Have you fallen for this?
How many of you think it’s your fault you’re still single?
How many of you think it’s because you’re not attractive enough?
How many of you worry constantly that you’re going to make a mistake that’s going to put him off?
Then you’ve been sold the deficiency model of dating.
I coined this term to describe dating advice that is predicated on the belief that you need to “fix yourself” before a man could possibly find you attractive.
It’s a very lucrative business model, because if you think you’re deficient, you’ll spend a lot of money fixing yourself.
You’ll put your entire love life in other people’s hands, because obviously they know better than you do.
But there’s another way—and for some of you it might be harder!
It involves accepting yourself exactly as you are and knowing you’re lovable no matter WHAT you do.
Back In the Real World…
What’s crazy is that hardly any of the women I know who are in happy, healthy, loving relationships, had to “fix themselves” before meeting their husbands.
They were just living life, hanging out, being themselves, when they ran into this great guy… and the rest was history.
Real life doesn’t happen the way dating advice says it should happen.
In real life, people fall for each other because they like each other. They fall for each other because they work together or study together or go to the same church. They fall for each other because it just makes sense.
In real life, a relationship isn’t a reward for getting it right.
In real life, a relationship emerges when you spend a lot of time with someone. You find out you have this fun connection, and you want to explore that further.
The secret to love in real life is to show up, feel good about yourself and open to possibilities, and spend as much time as you can with other people.
But in dating advice world?
The secret is supposedly learning as much as you can about men and making yourself as attractive as possible and performing so well that he can’t resist your charms.
Brené Brown talks about “proving, pleasing, perfecting, and performing” as ways we hustle for worthiness.
Most dating advice is about proving, pleasing, perfecting, and performing.
If you’re trying to prove yourself to a guy, if you’re trying to please him, if you’re trying do it all perfectly, if you’re trying to perform for him…
Then you’re trying to win his approval so you can feel worthy, and that will shoot you in the foot.
You Have Only One Job
Louise L. Hay often said that people came to her with all sorts of problems—financial problems, health problems, relationship problems—but she always only taught them one thing:
To love themselves.
If you do not love yourself totally, wholly, and fully, somewhere along the way you learned not to. You can unlearn it. Start being kind to yourself now.”
How would life feel different if you knew you were fundamentally okay exactly as you are?
If you didn’t need to fix anything about yourself.
Or change anything about yourself.
If you just smiled and shrugged when someone pointed out your mistakes and flaws and problems.
It’s okay. This is life. None of us are perfect.

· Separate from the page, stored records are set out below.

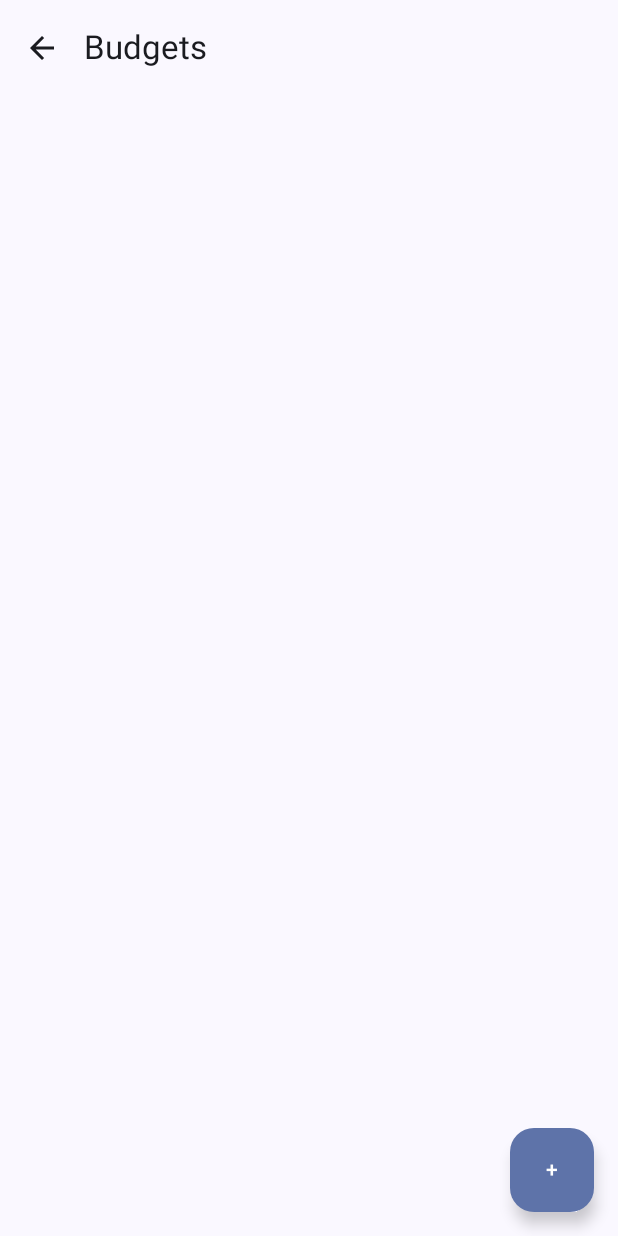
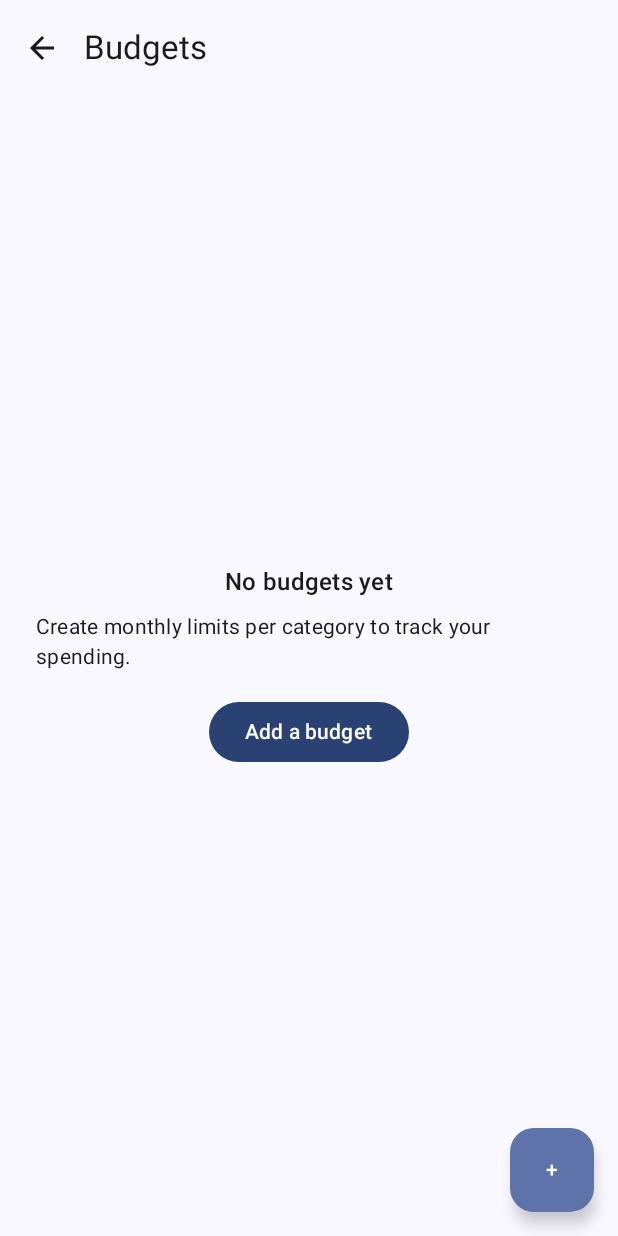
Before and after one commit to AnasAlhatti/Financeapp, an Android app built with Jetpack Compose: the BudgetsScreen screen opened through its navigation route, on a phone screen of 412 x 824 dp. Run offline under Robolectric (Android 15) with nearby library versions, the phone set to English and light mode, and no system bars; our stand-ins replace Dagger/Hilt's generated code, Room's generated code; 1 statement that could not run was skipped.

Commit message:
Added adding budget

```diff
--- a/app/src/main/java/com/example/financeapp/di/AppModule.kt
+++ b/app/src/main/java/com/example/financeapp/di/AppModule.kt
@@ -66,12 +66,4 @@ object AppModule {
     fun provideBudgetRepository(dao: BudgetDao): BudgetRepository =
         BudgetRepositoryImpl(dao)
 
-    @Provides @Singleton
-    fun provideBudgetUseCases(repo: BudgetRepository): BudgetUseCases =
-        BudgetUseCases(
-            getBudgets = GetBudgets(repo),
-            upsertBudget = UpsertBudget(repo),
-            deleteBudget = DeleteBudget(repo)
-        )
-
 }
--- a/app/src/main/java/com/example/financeapp/feature_transaction/domain/use_case/budget/BudgetUseCases.kt
+++ b/app/src/main/java/com/example/financeapp/feature_transaction/domain/use_case/budget/BudgetUseCases.kt
@@ -1,6 +1,8 @@
 package com.example.financeapp.feature_transaction.domain.use_case.budget
 
-data class BudgetUseCases(
+import javax.inject.Inject
+
+data class BudgetUseCases @Inject constructor(
     val getBudgets: GetBudgets,
     val upsertBudget: UpsertBudget,
     val deleteBudget: DeleteBudget
--- a/app/src/main/java/com/example/financeapp/feature_transaction/domain/use_case/budget/DeleteBudget.kt
+++ b/app/src/main/java/com/example/financeapp/feature_transaction/domain/use_case/budget/DeleteBudget.kt
@@ -2,7 +2,10 @@ package com.example.financeapp.feature_transaction.domain.use_case.budget
 
 import com.example.financeapp.feature_transaction.domain.model.Budget
 import com.example.financeapp.feature_transaction.domain.repository.BudgetRepository
+import javax.inject.Inject
 
-class DeleteBudget(private val repo: BudgetRepository) {
+class DeleteBudget @Inject constructor(
+    private val repo: BudgetRepository
+) {
     suspend operator fun invoke(budget: Budget) = repo.delete(budget)
 }
--- a/app/src/main/java/com/example/financeapp/feature_transaction/domain/use_case/budget/GetBudgets.kt
+++ b/app/src/main/java/com/example/financeapp/feature_transaction/domain/use_case/budget/GetBudgets.kt
@@ -3,7 +3,10 @@ package com.example.financeapp.feature_transaction.domain.use_case.budget
 import com.example.financeapp.feature_transaction.domain.model.Budget
 import com.example.financeapp.feature_transaction.domain.repository.BudgetRepository
 import kotlinx.coroutines.flow.Flow
+import javax.inject.Inject
 
-class GetBudgets(private val repo: BudgetRepository) {
+class GetBudgets @Inject constructor(
+    private val repo: BudgetRepository
+) {
     operator fun invoke(): Flow<List<Budget>> = repo.getBudgets()
 }
--- a/app/src/main/java/com/example/financeapp/feature_transaction/domain/use_case/budget/UpsertBudget.kt
+++ b/app/src/main/java/com/example/financeapp/feature_transaction/domain/use_case/budget/UpsertBudget.kt
@@ -2,7 +2,10 @@ package com.example.financeapp.feature_transaction.domain.use_case.budget
 
 import com.example.financeapp.feature_transaction.domain.model.Budget
 import com.example.financeapp.feature_transaction.domain.repository.BudgetRepository
+import javax.inject.Inject
 
-class UpsertBudget(private val repo: BudgetRepository) {
+class UpsertBudget @Inject constructor(
+    private val repo: BudgetRepository
+) {
     suspend operator fun invoke(budget: Budget) = repo.upsert(budget)
 }
--- a/app/src/main/java/com/example/financeapp/feature_transaction/presentation/budgets/BudgetsScreen.kt
+++ b/app/src/main/java/com/example/financeapp/feature_transaction/presentation/budgets/BudgetsScreen.kt
@@ -1,30 +1,31 @@
 package com.example.financeapp.feature_transaction.presentation.budgets
 
-import android.os.Build
-import androidx.annotation.RequiresApi
 import androidx.compose.foundation.layout.*
 import androidx.compose.foundation.lazy.LazyColumn
 import androidx.compose.foundation.lazy.items
+import androidx.compose.foundation.text.KeyboardOptions
 import androidx.compose.material.icons.Icons
+import androidx.compose.material.icons.automirrored.filled.ArrowBack
 import androidx.compose.material.icons.filled.ArrowBack
 import androidx.compose.material.icons.filled.Delete
 import androidx.compose.material3.*
 import androidx.compose.runtime.*
+import androidx.compose.ui.Alignment
 import androidx.compose.ui.Modifier
-import androidx.compose.foundation.text.KeyboardOptions
 import androidx.compose.ui.text.input.KeyboardType
 import androidx.compose.ui.unit.dp
 import androidx.hilt.navigation.compose.hiltViewModel
 import java.text.NumberFormat
 
 @OptIn(ExperimentalMaterial3Api::class)
-@RequiresApi(Build.VERSION_CODES.O)
 @Composable
 fun BudgetsScreen(
     onBack: () -> Unit,
     viewModel: BudgetsViewModel = hiltViewModel()
 ) {
     val state by viewModel.state.collectAsState()
+    val nf = remember { NumberFormat.getCurrencyInstance() }
+    val snackbar = remember { SnackbarHostState() }
     var showDialog by remember { mutableStateOf(false) }
     var editId by remember { mutableStateOf<Int?>(null) }
     var category by remember { mutableStateOf("") }
@@ -35,16 +36,30 @@ fun BudgetsScreen(
             TopAppBar(
                 title = { Text("Budgets") },
                 navigationIcon = {
-                    IconButton(onClick = onBack) { Icon(Icons.Default.ArrowBack, null) }
+                    IconButton(onClick = onBack) { Icon(Icons.AutoMirrored.Filled.ArrowBack, null) }
                 }
             )
         },
         floatingActionButton = {
             FloatingActionButton(onClick = {
+                editId = null
+                category = ""
+                amountInput = ""
+                showDialog = true
+            }) { Text("+") }
+        },
+        snackbarHost = { SnackbarHost(snackbar) }
+    ) { padding ->
+        if (state.items.isEmpty()) {
+            EmptyBudgets(
+                modifier = Modifier
+                    .padding(padding)
+                    .fillMaxSize(),
+                onAdd = {
                     editId = null; category = ""; amountInput = ""; showDialog = true
-            }) { Text("+") }
                 }
-    ) { padding ->
+            )
+        } else {
             LazyColumn(
                 modifier = Modifier
                     .padding(padding)
@@ -53,67 +68,17 @@ fun BudgetsScreen(
                 verticalArrangement = Arrangement.spacedBy(12.dp)
             ) {
                 items(state.items, key = { it.budget.id ?: it.budget.category.hashCode() }) { ui ->
-                BudgetRow(
-                    ui = ui,
-                    onEdit = {
-                        editId = ui.budget.id
-                        category = ui.budget.category
-                        amountInput = ui.budget.limitAmount.toString()
-                        showDialog = true
-                    },
-                    onDelete = { viewModel.delete(ui.budget) }
-                )
-            }
-        }
-    }
-
-    if (showDialog) {
-        AlertDialog(
-            onDismissRequest = { showDialog = false },
-            title = { Text(if (editId == null) "Add Budget" else "Edit Budget") },
-            text = {
-                Column(verticalArrangement = Arrangement.spacedBy(12.dp)) {
-                    OutlinedTextField(
-                        value = category,
-                        onValueChange = { category = it },
-                        label = { Text("Category") }
-                    )
-                    OutlinedTextField(
-                        value = amountInput,
-                        onValueChange = { amountInput = it },
-                        label = { Text("Monthly limit") },
-                        keyboardOptions = KeyboardOptions(keyboardType = KeyboardType.Number)
-                    )
-                }
-            },
-            confirmButton = {
-                TextButton(onClick = {
-                    val amt = amountInput.toDoubleOrNull() ?: 0.0
-                    if (category.isNotBlank() && amt > 0.0) {
-                        viewModel.upsert(category, amt, editId)
-                        showDialog = false
-                    }
-                }) { Text("Save") }
-            },
-            dismissButton = {
-                TextButton(onClick = { showDialog = false }) { Text("Cancel") }
-            }
-        )
-    }
-}
-
-@Composable
-private fun BudgetRow(
-    ui: BudgetUi,
-    onEdit: () -> Unit,
-    onDelete: () -> Unit
-) {
-    val nf = remember { NumberFormat.getCurrencyInstance() }
                     ElevatedCard(Modifier.fillMaxWidth()) {
                         Column(Modifier.padding(16.dp)) {
-            Row(Modifier.fillMaxWidth(), horizontalArrangement = Arrangement.SpaceBetween) {
+                            Row(
+                                Modifier.fillMaxWidth(),
+                                horizontalArrangement = Arrangement.SpaceBetween,
+                                verticalAlignment = Alignment.CenterVertically
+                            ) {
                                 Text(ui.budget.category, style = MaterialTheme.typography.titleMedium)
-                IconButton(onClick = onDelete) { Icon(Icons.Default.Delete, contentDescription = "Delete") }
+                                IconButton(onClick = {
+                                    viewModel.delete(ui.budget)
+                                }) { Icon(Icons.Filled.Delete, contentDescription = "Delete") }
                             }
                             Spacer(Modifier.height(6.dp))
                             LinearProgressIndicator(
@@ -128,10 +93,137 @@ private fun BudgetRow(
                                 style = MaterialTheme.typography.bodyMedium,
                                 color = if (ui.over) MaterialTheme.colorScheme.error else MaterialTheme.colorScheme.onSurfaceVariant
                             )
-            Spacer(Modifier.height(6.dp))
+                            Spacer(Modifier.height(8.dp))
                             Row(horizontalArrangement = Arrangement.spacedBy(8.dp)) {
-                TextButton(onClick = onEdit) { Text("Edit") }
+                                TextButton(onClick = {
+                                    editId = ui.budget.id
+                                    category = ui.budget.category
+                                    amountInput = ui.budget.limitAmount.toString()
+                                    showDialog = true
+                                }) { Text("Edit") }
                             }
                         }
                     }
                 }
+            }
+        }
+    }
+
+    if (showDialog) {
+        BudgetDialog(
+            title = if (editId == null) "Add Budget" else "Edit Budget",
+            category = category,
+            onCategoryChange = { category = it },
+            amountInput = amountInput,
+            onAmountChange = { amountInput = it },
+            categorySuggestions = state.categories,
+            onDismiss = { showDialog = false },
+            onConfirm = {
+                val amt = amountInput.toDoubleOrNull()
+                if (category.isBlank() || amt == null || amt <= 0.0) {
+                    // simple validation
+                    return@BudgetDialog
+                }
+                viewModel.upsert(category, amt, editId)
+                showDialog = false
+            }
+        )
+    }
+}
+
+@Composable
+private fun EmptyBudgets(
+    modifier: Modifier = Modifier,
+    onAdd: () -> Unit
+) {
+    Box(modifier) {
+        Column(
+            Modifier
+                .align(Alignment.Center)
+                .padding(24.dp),
+            horizontalAlignment = Alignment.CenterHorizontally
+        ) {
+            Text("No budgets yet", style = MaterialTheme.typography.titleMedium)
+            Spacer(Modifier.height(8.dp))
+            Text(
+                "Create monthly limits per category to track your spending.",
+                style = MaterialTheme.typography.bodyMedium
+            )
+            Spacer(Modifier.height(16.dp))
+            Button(onClick = onAdd) { Text("Add a budget") }
+        }
+    }
+}
+
+/** Dialog with category dropdown (suggestions) + amount input. */
+@OptIn(ExperimentalMaterial3Api::class)
+@Composable
+private fun BudgetDialog(
+    title: String,
+    category: String,
+    onCategoryChange: (String) -> Unit,
+    amountInput: String,
+    onAmountChange: (String) -> Unit,
+    categorySuggestions: List<String>,
+    onDismiss: () -> Unit,
+    onConfirm: () -> Unit
+) {
+    var catMenu by remember { mutableStateOf(false) }
+
+    AlertDialog(
+        onDismissRequest = onDismiss,
+        title = { Text(title) },
+        text = {
+            Column(verticalArrangement = Arrangement.spacedBy(12.dp)) {
+                // Category with suggestions; still editable as free text
+                ExposedDropdownMenuBox(
+                    expanded = catMenu,
+                    onExpandedChange = { catMenu = it }
+                ) {
+                    OutlinedTextField(
+                        value = category,
+                        onValueChange = onCategoryChange,
+                        label = { Text("Category") },
+                        modifier = Modifier
+                            .menuAnchor()
+                            .fillMaxWidth(),
+                        singleLine = true
+                    )
+                    ExposedDropdownMenu(
+                        expanded = catMenu,
+                        onDismissRequest = { catMenu = false }
+                    ) {
+                        if (categorySuggestions.isEmpty()) {
+                            DropdownMenuItem(
+                                text = { Text("No suggestions") },
+                                onClick = { catMenu = false },
+                                enabled = false
+                            )
+                        } else {
+                            categorySuggestions.forEach { suggestion ->
+                                DropdownMenuItem(
+                                    text = { Text(suggestion) },
+                                    onClick = {
+                                        onCategoryChange(suggestion)
+                                        catMenu = false
+                                    }
+                                )
+                            }
+                        }
+                    }
+                }
+
+                OutlinedTextField(
+                    value = amountInput,
+                    onValueChange = onAmountChange,
+                    label = { Text("Monthly limit") },
+                    keyboardOptions = KeyboardOptions(keyboardType = KeyboardType.Number),
+                    singleLine = true,
+                    modifier = Modifier.fillMaxWidth()
+                )
+            }
+        },
+        confirmButton = { TextButton(onClick = onConfirm) { Text("Save") } },
+        dismissButton = { TextButton(onClick = onDismiss) { Text("Cancel") } }
+    )
+}
--- a/app/src/main/java/com/example/financeapp/feature_transaction/presentation/budgets/BudgetsViewModel.kt
+++ b/app/src/main/java/com/example/financeapp/feature_transaction/presentation/budgets/BudgetsViewModel.kt
@@ -1,7 +1,5 @@
 package com.example.financeapp.feature_transaction.presentation.budgets
 
-import android.os.Build
-import androidx.annotation.RequiresApi
 import androidx.lifecycle.ViewModel
 import androidx.lifecycle.viewModelScope
 import com.example.financeapp.feature_transaction.domain.model.Budget
@@ -18,15 +16,15 @@ import kotlin.math.abs
 data class BudgetUi(
     val budget: Budget,
     val spentThisMonth: Double,
-    val progress: Float, // 0..1 (cap later)
+    val progress: Float, // 0..1
     val over: Boolean
 )
 
 data class BudgetsState(
-    val items: List<BudgetUi> = emptyList()
+    val items: List<BudgetUi> = emptyList(),
+    val categories: List<String> = emptyList() // ✅ suggest from existing tx
 )
 
-@RequiresApi(Build.VERSION_CODES.O)
 @HiltViewModel
 class BudgetsViewModel @Inject constructor(
     private val budgetUse: BudgetUseCases,
@@ -34,11 +32,10 @@ class BudgetsViewModel @Inject constructor(
 ) : ViewModel() {
 
     private val _state = MutableStateFlow(BudgetsState())
-    val state = _state.asStateFlow()
+    val state: StateFlow<BudgetsState> = _state.asStateFlow()
 
     init { observe() }
 
-    @RequiresApi(Build.VERSION_CODES.O)
     private fun observe() {
         val zone = ZoneId.systemDefault()
         val ym = YearMonth.now()
@@ -50,19 +47,23 @@ class BudgetsViewModel @Inject constructor(
             txUse.getTransactions()
         ) { budgets, txs ->
             val monthTxs = txs.filter { it.date in start until end }
-            budgets.map { b ->
+            val categories = txs.map { it.category }.distinct().sorted()
+
+            val uiItems = budgets.map { b ->
                 val spent = monthTxs
-                    .filter { it.category == b.category && it.amount < 0 } // expenses only
+                    .filter { it.category == b.category && it.amount < 0 }
                     .sumOf { abs(it.amount) }
                 val progress = if (b.limitAmount <= 0) 0f else (spent / b.limitAmount).toFloat()
                 BudgetUi(
                     budget = b,
                     spentThisMonth = spent,
-                    progress = progress.coerceAtMost(1.0f),
+                    progress = progress.coerceAtMost(1f),
                     over = spent > b.limitAmount
                 )
             }.sortedBy { it.budget.category }
-        }.onEach { _state.value = BudgetsState(it) }
+
+            BudgetsState(items = uiItems, categories = categories)
+        }.onEach { _state.value = it }
             .launchIn(viewModelScope)
     }
 
```
Lines whose indentation alone changed are shown as unchanged.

You are who you are because of the life you’ve lived. Even the parts you feel are flawed are valuable. If it’s hard to believe that, find a great therapist.
In the meanwhile, if someone doesn’t like how you are? That’s on them.
No one can take your worthiness away from you.
When you radically accept yourself, you don’t waste time with people who don’t accept you.
You’re on the lookout for your tribe, your people, the folks who get you.
It goes against popular wisdom to stop wasting time trying to be more like what men want.
But what better way could you spend your life than being more yourself, and pursuing what pleases you, and saying no to what doesn’t?
This is why I wrote THE PLEASURE PRINCIPLE.
It’s love advice for folks who don’t want to be controlled or told what to do.
It’s love advice that inspires you to practice self-acceptance and self-care as a path to attracting a truly great love.